Atlanta became division champions by going all-in in the second half. All the Dodgers did in that same period was run out a lineup that on any given day featured eight hitters with at least a 115 wRC+. On the whole, six hitters took at least 250 plate appearances while posting at least a 120 wRC+ over the entire campaign. For context, just two hitters on the Yankees took 250 plate appearances with at least a 120 wRC+: Aaron Judge and Anthony Rizzo. It’s not exaggerating to say this Dodgers lineup, like seemingly every one they’ve run out for the last six or seven seasons, is among the best in recent baseball history.

Now if there’s one weakness for the Dodgers, it's their pitching depth. Of course, they have the best staff by ERA and fWAR, third best by FIP and K-BB%, but when you break down their staff, there are some concerns. Tony Gonsolin threw 80 more innings this season than any other time in his major league career, and saw his second-half K-BB% drop 11 percent while his ERA went up by half a run. Now, his second half ERA was still 2.45, so we have a bit of a Nestor Cortes situation here, but after Max Scherzer of all people was very clearly gassed last October, it has to sit in the mind of Dodgers fans.

That’s it, that’s the nitpick. Craig Kimbrel hasn’t been what the Dodgers wanted, that’s another one. He got demoted from the closer’s role by season’s end, but it’s not exactly like the Dodgers are a deficient team in relief; Evan Phillips and Alex Vesia both posted sterling numbers out of the ‘pen anyway.

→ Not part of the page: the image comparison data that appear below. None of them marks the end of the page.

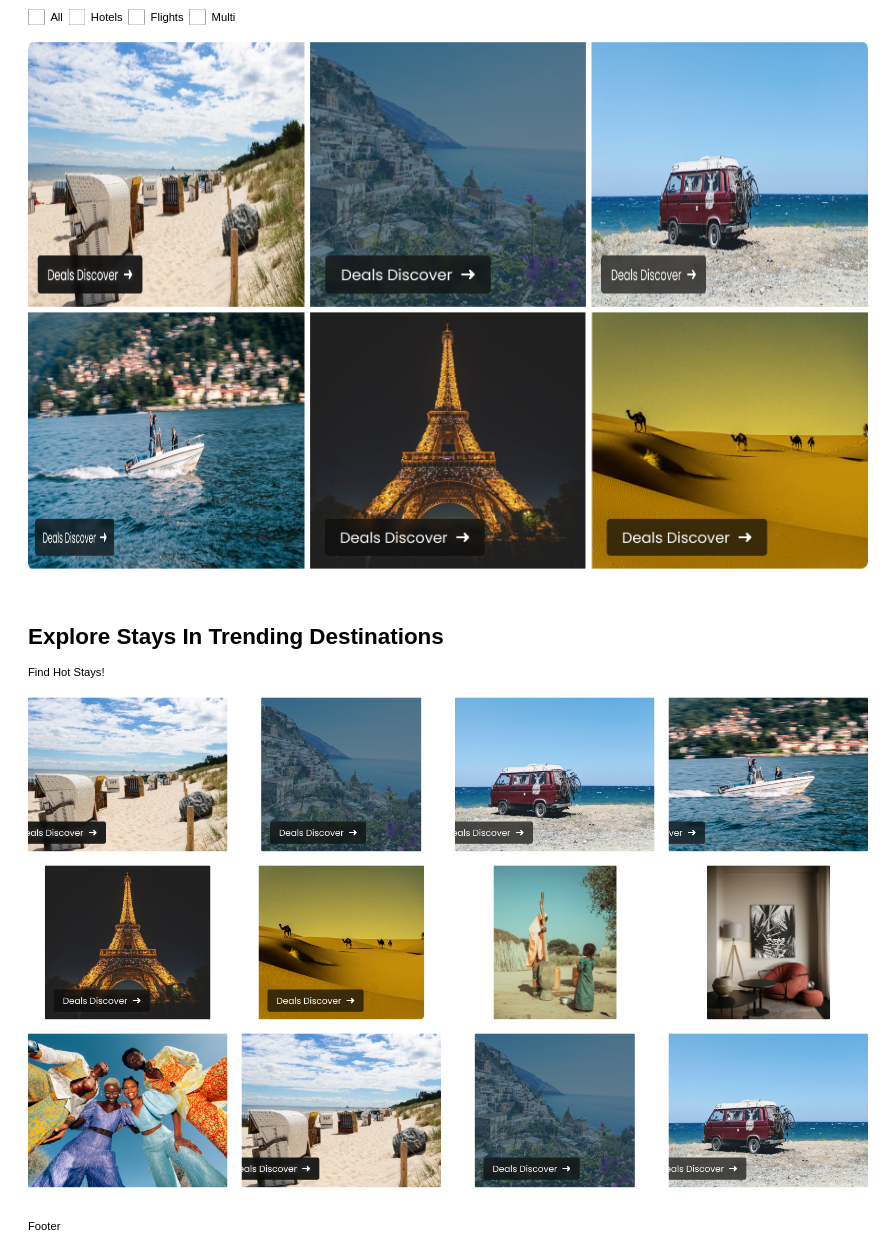
Repository: Quynhhuong150322/DIKO_STUDY_TRAVEL_WEB
Page: /
These files come from the project's save history. The page is drawn as it stood at one moment and after the next save; the edit follows.
The browser window is 1280 px wide. The pictures show the part of the page from y = 696 to 2616 px (the page is 2460 px tall before and 2616 px after), at 70% of full size.
The project was rebuilt for these pictures with package versions that can differ from the ones it lists, and the page was loaded fresh each time. Also part of the build but not shown: src/components/Login.js, src/components/Register.js. Imported but missing from the stored project, and not drawn on this page: src/redux/slices/authSlice.

Above is the page before, as saved 2024-02-23 11:16:59.

### src/index.css
@tailwind base;
@tailwind components;
@tailwind utilities;

@import url("https://fonts.googleapis.com/css2?family=Poppins:wght@100;300;400;500;600&display=swap");

@layer base {
  html {
    font-family: "Poppins", sans-serif;
  }
  * {
    margin: 0;
    padding: 0;
    box-sizing: border-box;
    scroll-behavior: smooth;
    /* background-color: #F9F9F9; */
  }
}

@layer components {
  .max-container {
    max-width: 1260px;
    /* min-height: 100vh; */
    margin: 0 auto;
    padding: 0 30px;
    /* display: flex; */
    /* flex-direction: column; */
    justify-content: space-between;
  }
  .button {
    width: 189px;
    height: 40px;
    border-style: solid;
    border-width: 2px;
    border-color: #07689F;
    color: #07689F;
  }
  .tabMenu {
    width: 121px;
    height: 40px;
    color: #D9D9D9;
    border-style: solid;
    border-width: 2px;
    border-color: #D9D9D9;
    color: #D9D9D9;
    border-radius: 9999px;
  }
  .tabSearch {
    /* max-width: 1190px; */
    height: 56px;
    border-style: solid;
    border-width: 1px;
    border-color: #D9D9D9;
    padding: 0 16px;
    font-size: 12px;
  }

}

### src/App.js
import React from "react";
import Navbar from "./components/Navbar";
import Footer from "./components/Footer";
import AppRoutes from "./routes/AppRoutes";
import { BrowserRouter as Router } from "react-router-dom";

const App = () => {
  return (
    <Router>
      <div className="">
        <div className="max-container">
          <Navbar />
        </div>
        <div>
          <AppRoutes />
        </div>
        <div className="max-container">
          <Footer />
        </div>
      </div>
    </Router>
  );
};

export default App;

### src/redux/store.js
import { configureStore } from "@reduxjs/toolkit";
import authReducer from "./slices/authSlice";

export const store = configureStore({
  reducer: {
    users: authReducer,
  },
});

### src/components/Navbar.js
import React from 'react'
import Logo from '../assets/images/Header/Logo.png'
import EL from '../assets/images/Header/England.png'
import { FaRegQuestionCircle } from "react-icons/fa";
import { LuSearch } from "react-icons/lu";

const MenuData = [
    {
        id: 1,
        name: 'Trip',
    },
    {
        id: 2,
        name: '%Deals',
    },
    {
        id: 3,
        name: 'Hotel',
    },
    {
        id: 4,
        name: 'Flight',
    },
    {
        id: 5,
        name: 'Apartment',
    },
    {
        id: 6,
        name: 'Camper',
    },
]

const Navbar = () => {
    return (
        <div className='bg-neutral py-[24px]'>
            <div className="flex flex-col gap-10">
                {/* Header Section  */}
                <div className='flex gap-2 items-center'>
                    <img src={Logo} alt="" />
                    <div className='flex gap-7 items-center'>
                        <div className="flex gap-1 items-center">
                            <FaRegQuestionCircle className='text-primary' />
                            <img src={EL} alt="" className='w-7 h-7' />
                            {/* Search  */}
                            <div className="relative flex items-center">
                                <input
                                    type="text"
                                    placeholder="search"
                                    className="w-[605px] h-[32px] rounded-sm border border-gray-300 px-2 py-1 focus:outline-none focus:border-1 focus:border-primary"
                                />
                                <LuSearch className="text-gray-500 group-hover:text-primary absolute top-1/2 -translate-y-1/2 right-3 cursor-pointer" />
                            </div>
                        </div>
                        <div className='flex gap-2 items-center'>
                            <button className='button border-primary bg-neutral hover:scale-105 py-2 px-4 rounded-sm'>
                                Sing In
                            </button>
                            <button className='button border-primary bg-neutral hover:scale-105 py-2 px-4 rounded-sm'>
                                Register
                            </button>
                        </div>
                    </div>
                    <div>
                    </div>
                </div>
                {/* Upper Nav  */}
                <div className=''>
                    <div className=' '>
                        <ul className='flex justify-center gap-4'>
                            {
                                MenuData.map((data) => (
                                    <button key={data.id} className='text-pri tabMenu focus:bg-primary focus:text-white focus:font-bold focus:border-primary inline-block hover:text-primary' >
                                        {data.name}
                                    </button>
                                ))
                            }
                        </ul>
                    </div>
                </div>
            </div>
        </div>
    )
}

export default Navbar

### src/routes/AppRoutes.js
import React from "react";
import { Switch, Route } from "react-router-dom";
import Login from "../components/Login";
import Register from "../components/Register";
import Langding from "../pages/LangdingPage/Langding";
const AppRoutes = () => {
  return (
    <div>
      <Switch>
        <Route path="/login">
          <Login />
        </Route>
        <Route path="/register">
          <Register />
        </Route>
        <Route path="/" exact>
          <Langding />
        </Route>
        <Route path="*">
          <div className="">404 not Error...</div>
        </Route>
      </Switch>
    </div>
  );
};

export default AppRoutes;

### src/pages/LangdingPage/Langding.js
import React from 'react'
import Picture from '../../assets/images/LangdingPage/Picture.png'
import { LuHotel } from "react-icons/lu";
import { IoCalendarOutline } from "react-icons/io5";
import { SlArrowDown } from "react-icons/sl";
import { FiUserPlus } from "react-icons/fi";
import Img1 from "../../assets/images/LangdingPage/SpecialOffers/Photo 1.png";
import Img2 from "../../assets/images/LangdingPage/SpecialOffers/Photo 2.png"
import Img3 from "../../assets/images/LangdingPage/SpecialOffers/Photo 3.png"
import Img4 from "../../assets/images/LangdingPage/SpecialOffers/Photo 4.png"
import Img5 from "../../assets/images/LangdingPage/SpecialOffers/Photo 5.png"
import Img6 from "../../assets/images/LangdingPage/SpecialOffers/Photo 6.png"
import Img7 from "../../assets/images/LangdingPage/ExploreStays/Image1.jpg"
import Img8 from "../../assets/images/LangdingPage/ExploreStays/Image2.jpg"
import Img9 from "../../assets/images/LangdingPage/ExploreStays/Image3.jpg"
// import Img10 from "../../assets/images/LangdingPage/SpecialOffers/Photo 6.png"
// import Img11 from "../../assets/images/LangdingPage/SpecialOffers/Photo 6.png"



const BannerImg = {
  backgroundImage: `url(${Picture})`,
  backgroundPosition: "center",
  backgroundRepeat: "no-repeat",
  backgroundSize: "cover",
  height: "394px",
  width: "100%",
};
const ListMenu = [
  {
    id: 1,
    name: "All",
  },
  {
    id: 2,
    name: "Hotels",
  },
  {
    id: 3,
    name: "Flights",
  },
  {
    id: 4,
    name: "Multi",
  }
]

const ListImage = [
  {
    id: 1,
    img: Img1,
  },
  {
    id: 2,
    img: Img2,
  },
  {
    id: 3,
    img: Img3,
  },
  {
    id: 4,
    img: Img4,
  },
  {
    id: 5,
    img: Img5,
  },
  {
    id: 6,
    img: Img6,
  },
]
const ListCard = [
  {
    id: 1,
    img: Img1,
    location: "Berlin",
    side: "SIDE",
    time: "Wed 25 Jan-Fri 27 Jan",
    title: "A tour of the city and its surroundings led by a professional guide ..."
  },
  {
    id: 2,
    img: Img2,
    location: "Paris",
    side: "SIDE",
    time: "Wed 25 Jan-Fri 27 Jan",
  },
  {
    id: 3,
    img: Img3,
    location: "Madrid",
    side: "SIDE",
    time: "Wed 25 Jan-Fri 27 Jan",
  },
  {
    id: 4,
    img: Img4,
    location: "Barcelona",
    side: "SIDE",
    time: "Wed 25 Jan-Fri 27 Jan",
  },
  {
    id: 5,
    img: Img5,
    location: "Rom",
    side: "SIDE",
    time: "Wed 25 Jan-Fri 27 Jan",
  },
  {
    id: 6,
    img: Img6,
    location: "Milan",
    side: "SIDE",
    time: "Wed 25 Jan-Fri 27 Jan",
  },
  {
    id: 7,
    img: Img7,
    location: "Istanbul",
    side: "SIDE",
    time: "Wed 25 Jan-Fri 27 Jan",
  },
  {
    id: 8,
    img: Img8,
    location: "Dubai",
    side: "SIDE",
    time: "Wed 25 Jan-Fri 27 Jan",
  },
  {
    id: 9,
    img: Img9,
    location: "Amesterdam",
    side: "SIDE",
    time: "Wed 25 Jan-Fri 27 Jan",
  },
  {
    id: 10,
    img: Img1,
    location: "New York",
    side: "SIDE",
    time: "Wed 25 Jan-Fri 27 Jan",
  },
  {
    id: 11,
    img: Img2,
    location: "Marollca",
    side: "SIDE",
    time: "Wed 25 Jan-Fri 27 Jan",
  },
  {
    id: 12,
    img: Img3,
    location: "Teneriffa",
    side: "SIDE",
    time: "Wed 25 Jan-Fri 27 Jan",
  },
]

const Langding = () => {
  return (
    <div >
      {/* Discover Trip  */}
      <div className=' background ' style={BannerImg}>
        <div className=' '>
          <h1 className='text-3xl w-1/3 font-bold text-white bg-opacity-0'>
            Discover Your Trip Worldwide !
          </h1>
          <div class="flex flex-row  bg-white">
            <div class="basis-1/4 tabSearch flex gap-9 items-center">
              <LuHotel className='text-primary' size={24} />
              <p className=''>
                Where Are you Going to?
              </p>
            </div>
            <div class="basis-1/4 tabSearch flex gap-6 items-center">
              <IoCalendarOutline size={24} className='text-primary' />
              <p className=''>
                Check In Date
              </p>
              <p className=''>
                Check Out Date
              </p>
            </div>
            <div class="basis-1/3 tabSearch flex gap-8 items-center">
              <FiUserPlus size={24} className='text-primary' />
              <p className=''>
                Adults 2
              </p>
              <p className=''>
                Children 3
              </p>
              <p className=''>
                Room
              </p>
              <SlArrowDown size={24} className='text-primary' />
            </div>
            <div class="basis-1/6  tabSearch bg-primary flex justify-center items-center">
              <p className='font-bold text-white'>Search</p>
            </div>
          </div>
        </div>
      </div>
      {/* Special Offers */}
      <div className='max-container py-6'>
        {/* checkbox  */}
        <div className='flex flex-col gap-6 py-6'>
          <h2 className='text-2xl font-bold'>Special Offers</h2>
          <div className='flex '>
            <div className='flex justify-center items-center gap-2'>
              {
                ListMenu.map((data) => (
                  <><input
                    type="checkbox"
                    className="w-[24px] h-[24px] border border-gray-300 px-2 py-1 focus:outline-none focus:border-1 focus:border-primary" />
                    <label for="checkbox" className='text-base'>{data.name}</label>
                  </>
                ))
              }
            </div>
          </div>
        </div>
        {/* image  */}
        <div>
          <div className='grid grid-cols-3 gap-2'>
            {
              ListImage.map((data) => (
                <img src={data.img} alt="" className='w-full h-full' />
              ))
            }
          </div>
        </div>
      </div>

      {/* Explore Stays In Trending Destinations  */}
      <div className='max-container py-6'>
        <div className='flex flex-col gap-4 py-6'>
          <h2 className='text-2xl font-bold'>Explore Stays In Trending Destinations</h2>
          <p>Find Hot Stays!</p>
        </div>
        {/* ImageCard */}
        <div className='grid grid-cols-4 place-items-center gap-5'>
          {
            ListCard.map((data) => (
              <div className=''>
                <img src={data.img} alt="" className='h-[220px] w-150px] object-cover rounded-sm' />
              </div>
            ))
          }
          <div className=''>
          </div>
        </div>
      </div>
    </div>
  )
}

export default Langding

### tailwind.config.js
/** @type {import('tailwindcss').Config} */
module.exports = {
  content: ["./src/**/*.{js,jsx,ts,tsx}"],
  theme: {
    extend: {
      colors: {
        primary: "#07689F",
        secondary: "#D9D9D9",
        neutral: "#F9F9F9",
        pri: "#A6A6A6",
      },
      fontSize: {
        sm: '12px',
        base: '16px',
        xl: '20px',
        '2xl': '32px',
        '3xl': '40px',
        '4xl': '44px',
        // '5xl': '3.052rem',
      },
    },
  },
  plugins: [],
};

Loaded but not shown: public/index.html (common file); src/index.js (common file); src/reportWebVitals.js (common file); src/components/Footer.js (common file)

After the next save:
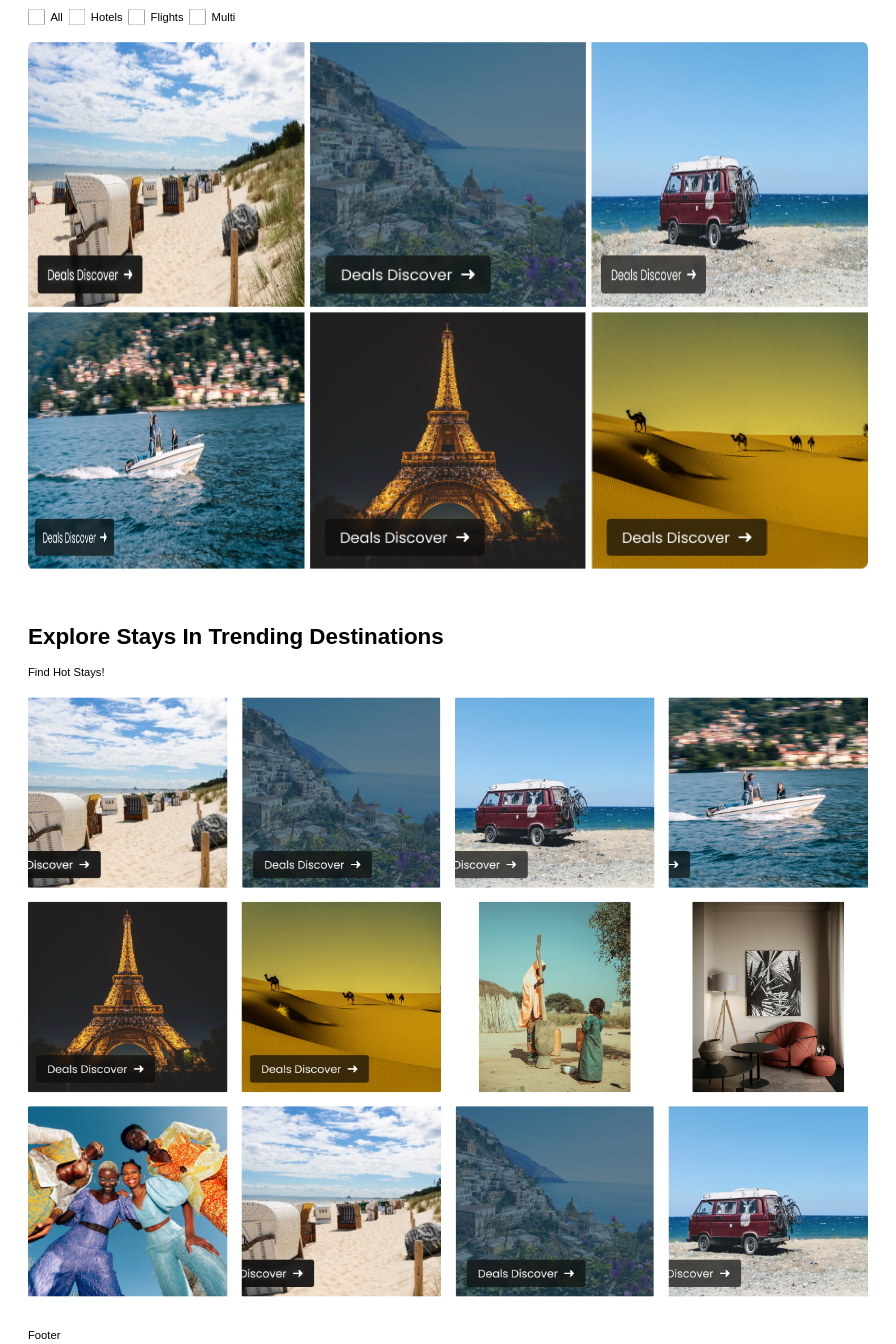
Saved 14 s later.
--- a/src/pages/LangdingPage/Langding.js
+++ b/src/pages/LangdingPage/Langding.js
@@ -245,7 +245,7 @@ const Langding = () => {
           {
             ListCard.map((data) => (
               <div className=''>
-                <img src={data.img} alt="" className='h-[220px] w-150px] object-cover rounded-sm' />
+                <img src={data.img} alt="" className='h-[272px] w-150px] object-cover rounded-sm' />
               </div>
             ))
           }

It’s hard to find holes in a 111-win team. Yeah, they’d probably be better if Walker Buehler was in the rotation. Chris Taylor has been a disappointment after the club brought him back. The Dodgers are the best team in baseball, and as far as I’m concerned, are the favorites to win the whole damn thing.